The article was received on 18 Mar 2002, accepted on 14 Jun 2002 and first published on 07 Aug 2002


Article type: Tutorial Review
DOI: 10.1039/B202756A

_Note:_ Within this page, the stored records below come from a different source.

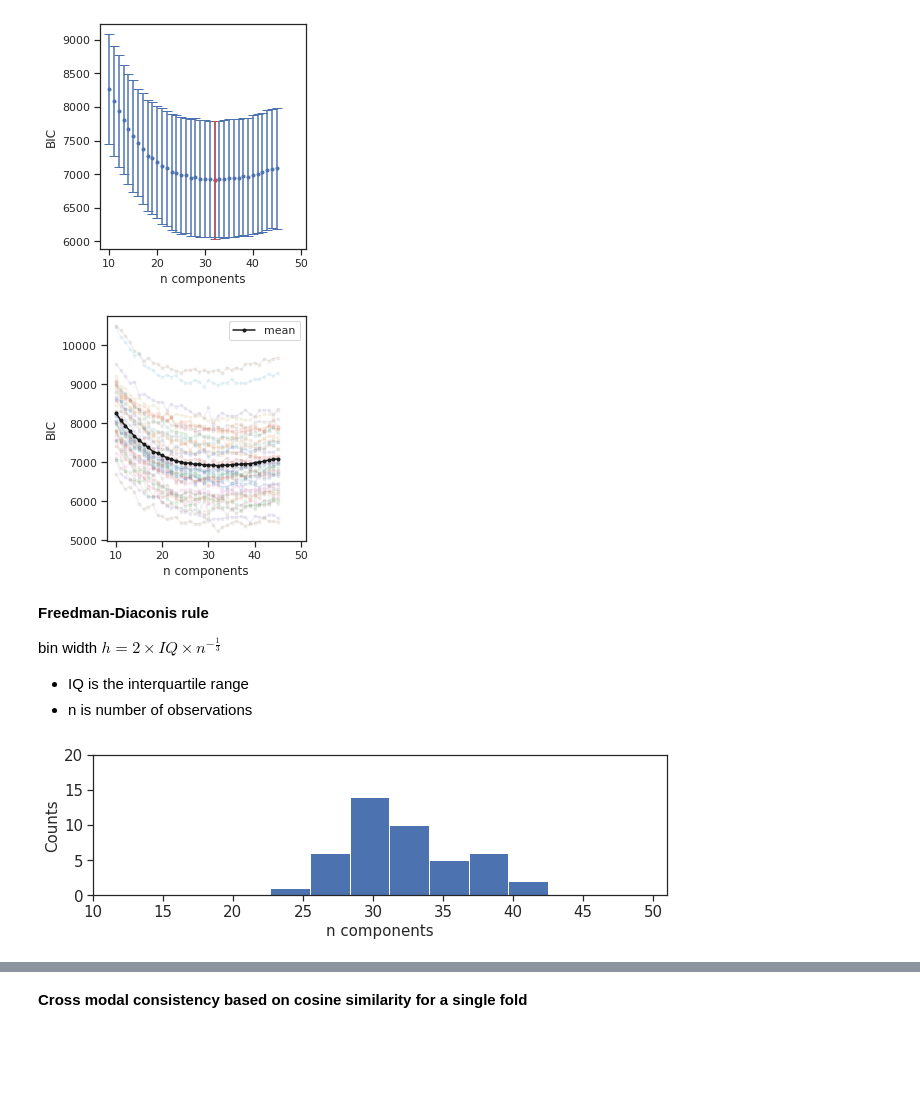
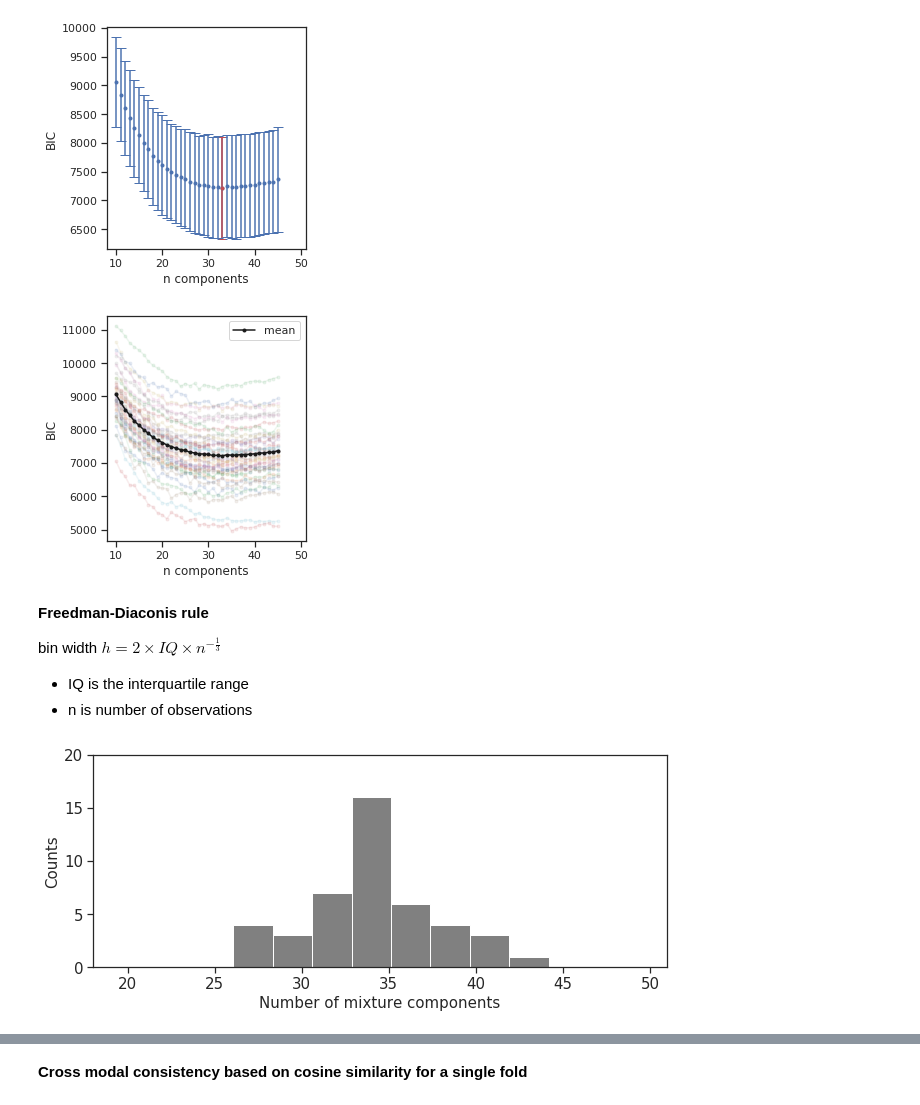
Before and after one commit to AllenInstitute/coupledAE-patchseq, a Jupyter notebook: analysis_denovo_clustering.ipynb, the cells around one changed output, grey strips where cells are left out. Drawn from its saved outputs; the diff is of its cells as text; code cells hidden in the pictures; blank space fills up the shorter version.

```diff
--- a/analysis_denovo_clustering.ipynb
+++ b/analysis_denovo_clustering.ipynb
@@ -10,3 +10,5 @@ D = pd.read_csv('/home/rohan/Remote-AI/dat/result/TE_aug_decoders/gmm_fits_us/gm
+# %%
+D = pd.read_csv('/home/rohan/Remote-AI/dat/result/TE_NM/gmm_model_select/gmmfits_combined_aT_1_0_aE_1_0_cs_1_0_ad_1_ld_3_ne_1500_ft_500_fiton_zT.csv')
 # %%
 field_name = 'bic_train'
 X_mean = D.groupby('n_components').mean()[[field_name]]
@@ -37,7 +39,7 @@ ax.set_xticks(np.arange(10,51,10))
 plt.tight_layout()
 #plt.savefig(save_pth+'denovo_gmm_bic.png',dpi=300)
 # %% [output]
-[figure, old version]
+[figure, new version]
 # %%
 n_component_list=[]
 plt.figure(figsize=(4,4))
@@ -55,9 +57,9 @@ ax.set_xlim(8,51)
 ax.set_xticks(np.arange(10,51,10))
 plt.legend()
 plt.tight_layout()
-plt.savefig(save_pth+'aT_1_0_aE_1_0_cs_1_0_us_bic_cvsets.png',dpi=300)
+#plt.savefig(save_pth+'aT_1_0_aE_1_0_cs_1_0_us_bic_cvsets.png',dpi=300)
 # %% [output]
-[figure, old version]
+[figure, new version]
 # %% [markdown]
 **Freedman-Diaconis rule**
 
@@ -69,19 +71,19 @@ from scipy.stats import iqr
 FD_binwidth = 2*iqr(n_component_list)*(len(n_component_list))**(-1/3)
 # %%
 yy = n_component_list
-plt.figure(figsize=(9,3))
-plt.hist(yy,bins=np.arange(16.5,50,FD_binwidth)+0.5)
+plt.figure(figsize=(9,4))
+plt.hist(yy,bins=np.arange(16.5,50,FD_binwidth)+0.5,color='gray')
 ax = plt.gca()
-ax.set_xlabel('n components',fontsize=15)
+ax.set_xlabel('Number of mixture components',fontsize=15)
 ax.set_ylabel('Counts',fontsize=15)
 ax.set_ylim(0,20)
-ax.set_xlim(10,51)
+ax.set_xlim(18,51)
 ax.set_yticks(np.arange(0,21.5,5))
 ax.set_yticklabels(np.arange(0,21.5,5).astype(int),fontsize=15)
-ax.set_xticks(np.arange(10,51,5))
-ax.set_xticklabels(np.arange(10,51,5).astype(int),fontsize=15)
+ax.set_xticks(np.arange(20,51,5))
+ax.set_xticklabels(ax.get_xticks(),fontsize=15)
 plt.tight_layout()
-plt.savefig(save_pth+'aT_1_0_aE_1_0_cs_1_0_us_bic_hist.png',dpi=300)
+plt.savefig(save_pth+'gmm_aT_1_0_aE_1_0_cs_1_0_ad_1_us_bic_hist.png',dpi=300)
 plt.show()
 # %% [output]
-[figure, old version]
+[figure, new version]
```
Also changed, not shown: parts of 40 cells of this notebook, 1 other file.
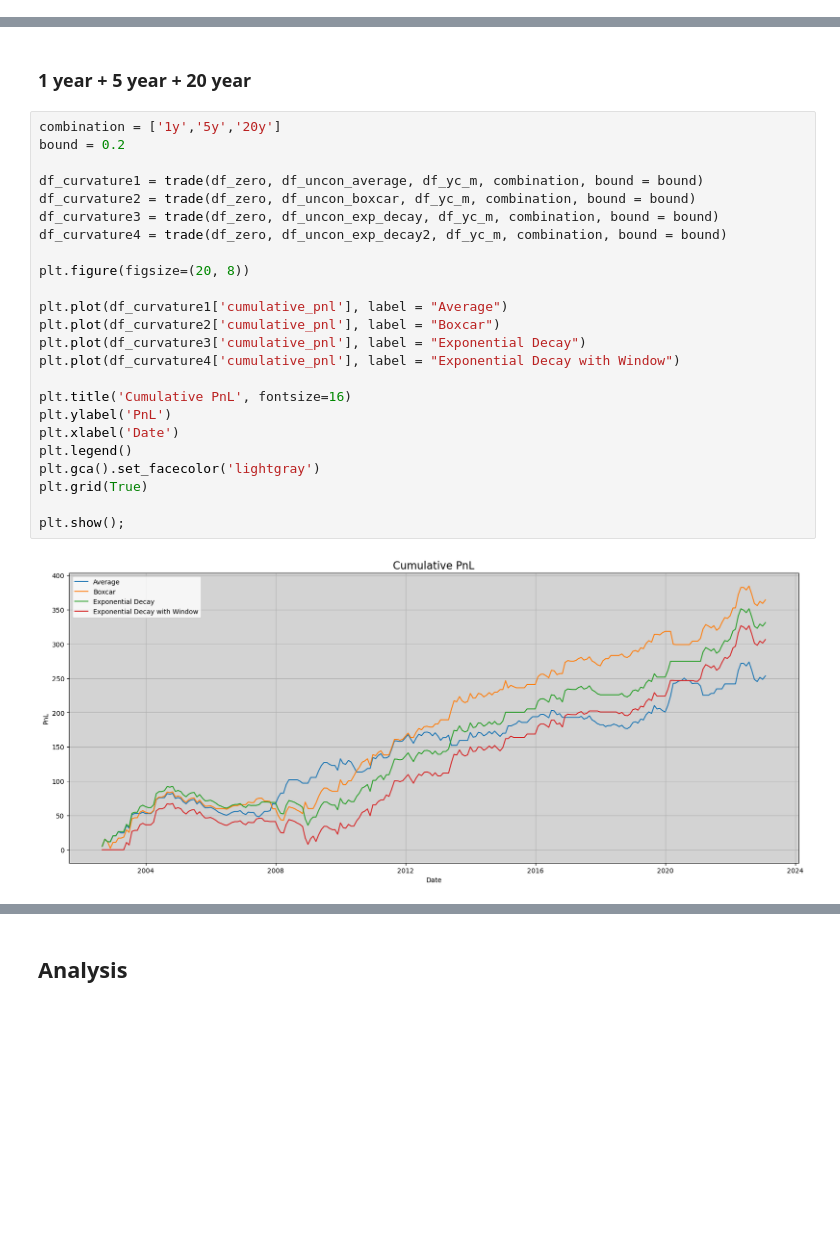
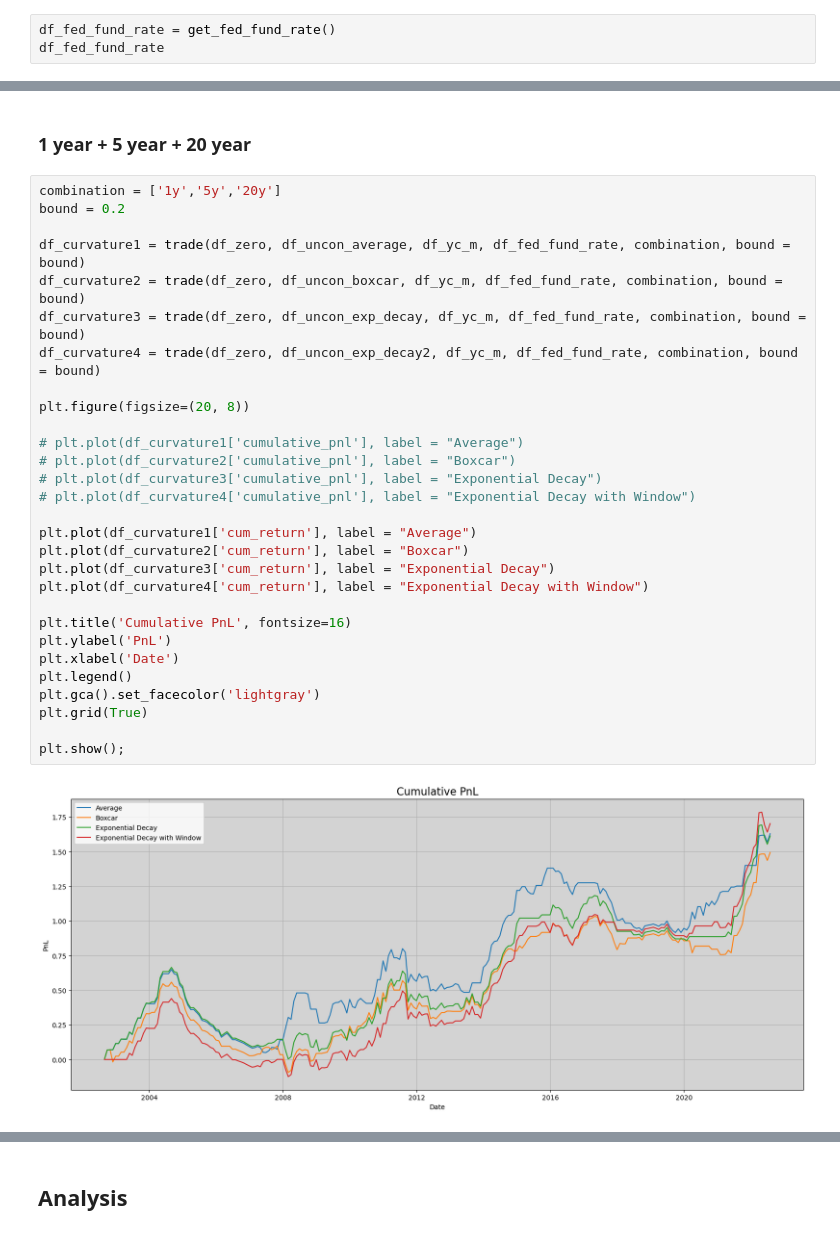
Before and after one commit to zym20000325/MeanRevertingYieldCurve, a Jupyter notebook: main.ipynb, the cells around one changed output, grey strips where cells are left out. Drawn from its saved outputs; the diff is of its cells as text; blank space fills up the shorter version.

```diff
--- a/main.ipynb
+++ b/main.ipynb
@@ -100,0 +117,3 @@ df_bond_price
+# %%
+df_fed_fund_rate = get_fed_fund_rate()
+df_fed_fund_rate
@@ -198,29 +232,34 @@ plot_curvature(df_curvature, '3m 6m 1y',rate='z',bound=True)
 # %%
 combination = ['1y','5y','20y']
 bound = 0.2
 
-df_curvature1 = trade(df_zero, df_uncon_average, df_yc_m, combination, bound = bound)
-df_curvature2 = trade(df_zero, df_uncon_boxcar, df_yc_m, combination, bound = bound)
-df_curvature3 = trade(df_zero, df_uncon_exp_decay, df_yc_m, combination, bound = bound)
-df_curvature4 = trade(df_zero, df_uncon_exp_decay2, df_yc_m, combination, bound = bound)
+df_curvature1 = trade(df_zero, df_uncon_average, df_yc_m, df_fed_fund_rate, combination, bound = bound)
+df_curvature2 = trade(df_zero, df_uncon_boxcar, df_yc_m, df_fed_fund_rate, combination, bound = bound)
+df_curvature3 = trade(df_zero, df_uncon_exp_decay, df_yc_m, df_fed_fund_rate, combination, bound = bound)
+df_curvature4 = trade(df_zero, df_uncon_exp_decay2, df_yc_m, df_fed_fund_rate, combination, bound = bound)
 
 plt.figure(figsize=(20, 8))
 
-plt.plot(df_curvature1['cumulative_pnl'], label = "Average")
-plt.plot(df_curvature2['cumulative_pnl'], label = "Boxcar")
-plt.plot(df_curvature3['cumulative_pnl'], label = "Exponential Decay")
-plt.plot(df_curvature4['cumulative_pnl'], label = "Exponential Decay with Window")
+# plt.plot(df_curvature1['cumulative_pnl'], label = "Average")
+# plt.plot(df_curvature2['cumulative_pnl'], label = "Boxcar")
+# plt.plot(df_curvature3['cumulative_pnl'], label = "Exponential Decay")
+# plt.plot(df_curvature4['cumulative_pnl'], label = "Exponential Decay with Window")
+
+plt.plot(df_curvature1['cum_return'], label = "Average")
+plt.plot(df_curvature2['cum_return'], label = "Boxcar")
+plt.plot(df_curvature3['cum_return'], label = "Exponential Decay")
+plt.plot(df_curvature4['cum_return'], label = "Exponential Decay with Window")
 
 plt.title('Cumulative PnL', fontsize=16)
 plt.ylabel('PnL')
 plt.xlabel('Date')
 plt.legend()
 plt.gca().set_facecolor('lightgray')
 plt.grid(True)
 
 plt.show();
 # %% [output]
-[figure, old version]
+[figure, new version]
 # %%
 plot_curvature(df_curvature3, '1y 5y 20y',rate='z',bound = True)
 # %% [output]
```
Also changed, not shown: parts of 12 cells of this notebook, 1 other file.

Citation: J. Environ. Monit., 2002,4, 619-622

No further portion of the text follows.